More than anything, we were eager to see the old American cars in Cuba that we had heard so much about, and they were in view from the time we arrived, an immediate throw-back to the 1950s. The cars are beautifully maintained, though few parts under the hoods are original, and are painted in colors far brighter than Ford, Chevrolet, or Buick could ever have imagined. Many double as taxis that may be rented for $60 an hour to see local sights, but the real appeal is the ride itself and accompanying photo ops.
We stayed in a house in the Vedado neighborhood of Havana for $50 a night for all three of us. The house manager, a lovely woman named Cristina, lived next door and saw to our every need, including preparing a sumptuous breakfast for an additional $5 each that included fruit, fresh-squeezed juice, eggs, grilled ham and cheese sandwiches, bread and butter, and coffee. Through her, we met Oscar, who met us at the airport and was our driver and tour guide the four days we were there; his prices were far lower than those of the taxistas in Old Havana. He spoke some English – Cristina spoke very little – but I had ample opportunity throughout our stay to use my halting Spanish learned years ago.
Highlights in Havana were Old Havana with its stately buildings (some in disrepair but many restored or in the process of being restored), squares, inviting streets, shops, and cafes, and the ubiquitous vintage cars. Though we brought money belts, we never wore them because we felt so safe. Within walking distance of our lodging was the immense Christopher Columbus Cemetery, part breathtaking and part crumbling ruins, with the most beautiful angel statues I’ve ever seen.
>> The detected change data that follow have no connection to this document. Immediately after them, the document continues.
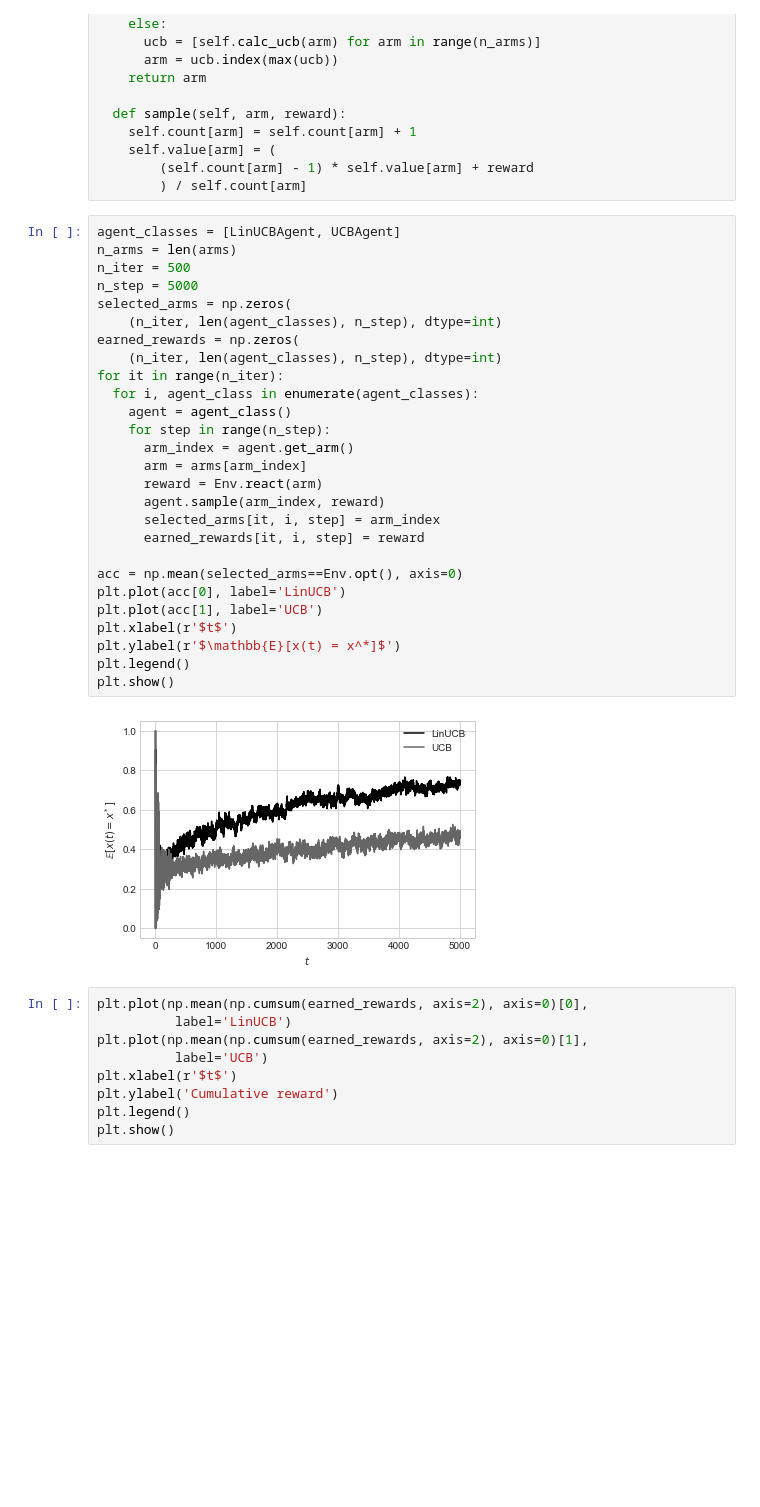
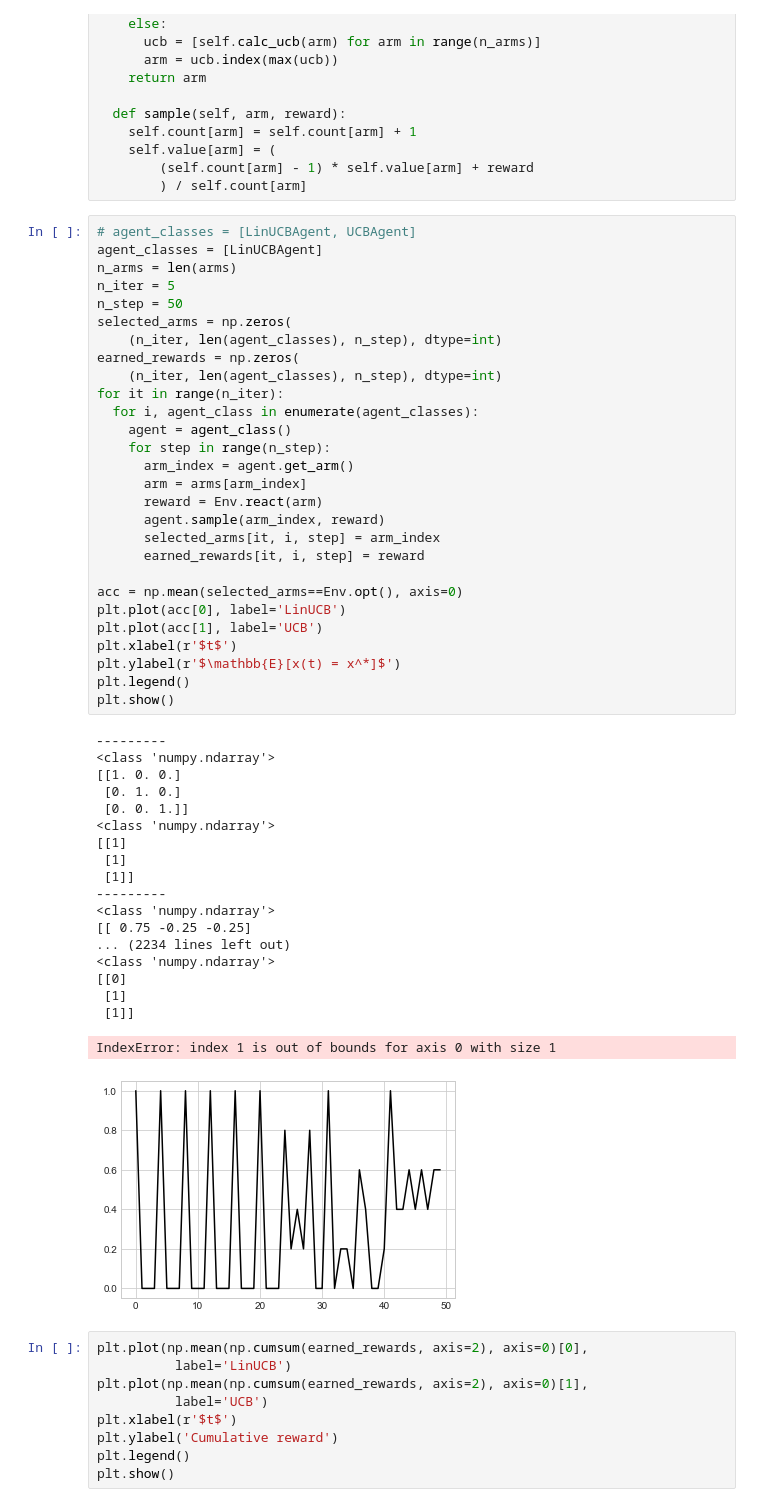
Before and after one commit to po3rin/python_playground, a Jupyter notebook: multi-armed-bandit/mab2.ipynb, the cells around one changed output. Saved outputs shown, nothing was run; the diff lists cells and outputs as text; blank space fills up the shorter version.

```diff
--- a/multi-armed-bandit/mab2.ipynb
+++ b/multi-armed-bandit/mab2.ipynb
@@ -69,34 +75,53 @@ class UCBAgent(object):
         (self.count[arm] - 1) * self.value[arm] + reward
         ) / self.count[arm]
 # %%
-agent_classes = [LinUCBAgent, UCBAgent]
+# agent_classes = [LinUCBAgent, UCBAgent]
+agent_classes = [LinUCBAgent]
 n_arms = len(arms)
-n_iter = 500
-n_step = 5000
+n_iter = 5
+n_step = 50
 selected_arms = np.zeros(
     (n_iter, len(agent_classes), n_step), dtype=int)
 earned_rewards = np.zeros(
     (n_iter, len(agent_classes), n_step), dtype=int)
 for it in range(n_iter):
   for i, agent_class in enumerate(agent_classes):
     agent = agent_class()
     for step in range(n_step):
       arm_index = agent.get_arm()
       arm = arms[arm_index]
       reward = Env.react(arm)
       agent.sample(arm_index, reward)
       selected_arms[it, i, step] = arm_index
       earned_rewards[it, i, step] = reward
 
 acc = np.mean(selected_arms==Env.opt(), axis=0)
 plt.plot(acc[0], label='LinUCB')
 plt.plot(acc[1], label='UCB')
 plt.xlabel(r'$t$')
 plt.ylabel(r'$\mathbb{E}[x(t) = x^*]$')
 plt.legend()
 plt.show()
 # %% [output]
+---------
+<class 'numpy.ndarray'>
+[[1. 0. 0.]
+ [0. 1. 0.]
+ [0. 0. 1.]]
+<class 'numpy.ndarray'>
+[[1]
+ [1]
+ [1]]
+---------
+<class 'numpy.ndarray'>
+[[ 0.75 -0.25 -0.25]
+... (2234 lines left out)
+<class 'numpy.ndarray'>
+[[0]
+ [1]
+ [1]]
+IndexError: index 1 is out of bounds for axis 0 with size 1
-[figure, old version]
+[figure, new version]
 # %%
 plt.plot(np.mean(np.cumsum(earned_rewards, axis=2), axis=0)[0],
           label='LinUCB')
```
Also changed, not shown: parts of 1 cell of this notebook, 2 other files.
But the most fascinating place we visited was Fusterlandia, a fantastical neighborhood covered in mosaic tiles that defies description but must be seen.
One day we took a twelve-hour day trip to the Vinales Valley and Pinar del Rio Province, at the western end of the island, where we saw tobacco fields, colorful farmhouses, Cuba’s version of Rocky Mountains, and an enormous mural on a cliff of prehistoric creatures and humans. Our tour bus carried a mini-United Nations, with travelers from all over the world. For a change of pace, we spent the last few days of our trip in the pretty colonial town of Trinidad, filled with excellent restaurants where musicians played salsa music nonstop. A wonderful Caribbean beach, Playa Ancon, was a half hour away by taxi.
In closing, some random observations: Cubans are a warm and welcoming people. They are also impressively fit; we saw no obesity. We also saw no abject poverty. Although there were posters and souvenirs with Che Guevara’s image everywhere, we saw none of Fidel Castro, whom everyone calls Fidel, except in a few photos in museums. We were told Castro had decreed that that be the case. He is not buried in the large cemetery in Havana, but in the small village where he was born. Despite the absence of Americans until recently, Cuba welcomes a multitude of tourists each year, first among them Canadians, Germans, and Spaniards. During our short visit, we met people from Japan, Greece, Turkey, Colombia (South America), the Bahamas, Sweden, England, and Latvia. The two American tour groups I saw were African American, an excellent choice, given Cuba’s African heritage.
Friends often ask if we’d return to Cuba. In a heartbeat.